• **Record set**:
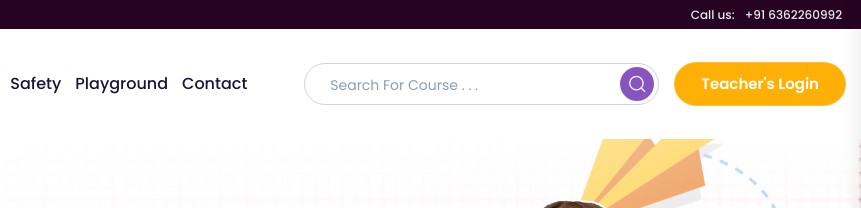
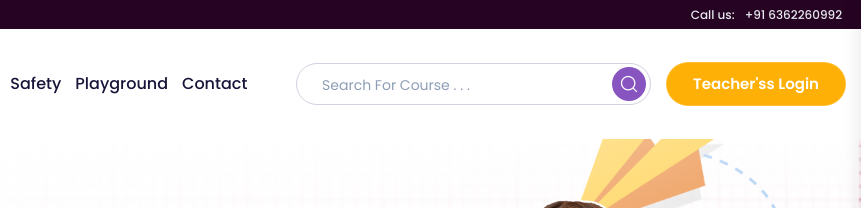
Before and after one commit to TanBytes/Tanbytes, a plain HTML site: page index.html in a window 1280 px wide. Shown: the top 208 px of the page, 419-1280 px from the left. Drawn offline with Linux system fonts and the light colour scheme; no server answers; files whose address does not match are found by name.

```diff
--- a/index.html
+++ b/index.html
@@ -117,7 +117,7 @@ Tanbytes is a platform that enhances teacher-student interactions through immers
                                             </li> -->
 
                                             <li id="login1" class="header-btn login-btn">
-                                                <a href="ComingSoon.html">Teacher's Login</a>
+                                                <a href="ComingSoon.html">Teacher'ss Login</a>
                                             </li>
 
                                         </ul>
```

• **What you have to do**:
Each entry above is to be restated exactly, without its images.

• **Written answer**:
Before and after one commit to TanBytes/Tanbytes, a plain HTML site: page index.html in a window 1280 px wide. Shown: the top 208 px of the page, 419-1280 px from the left. Drawn offline with Linux system fonts and the light colour scheme; no server answers; files whose address does not match are found by name.

```diff
--- a/index.html
+++ b/index.html
@@ -117,7 +117,7 @@ Tanbytes is a platform that enhances teacher-student interactions through immers
                                             </li> -->
 
                                             <li id="login1" class="header-btn login-btn">
-                                                <a href="ComingSoon.html">Teacher's Login</a>
+                                                <a href="ComingSoon.html">Teacher'ss Login</a>
                                             </li>
 
                                         </ul>
```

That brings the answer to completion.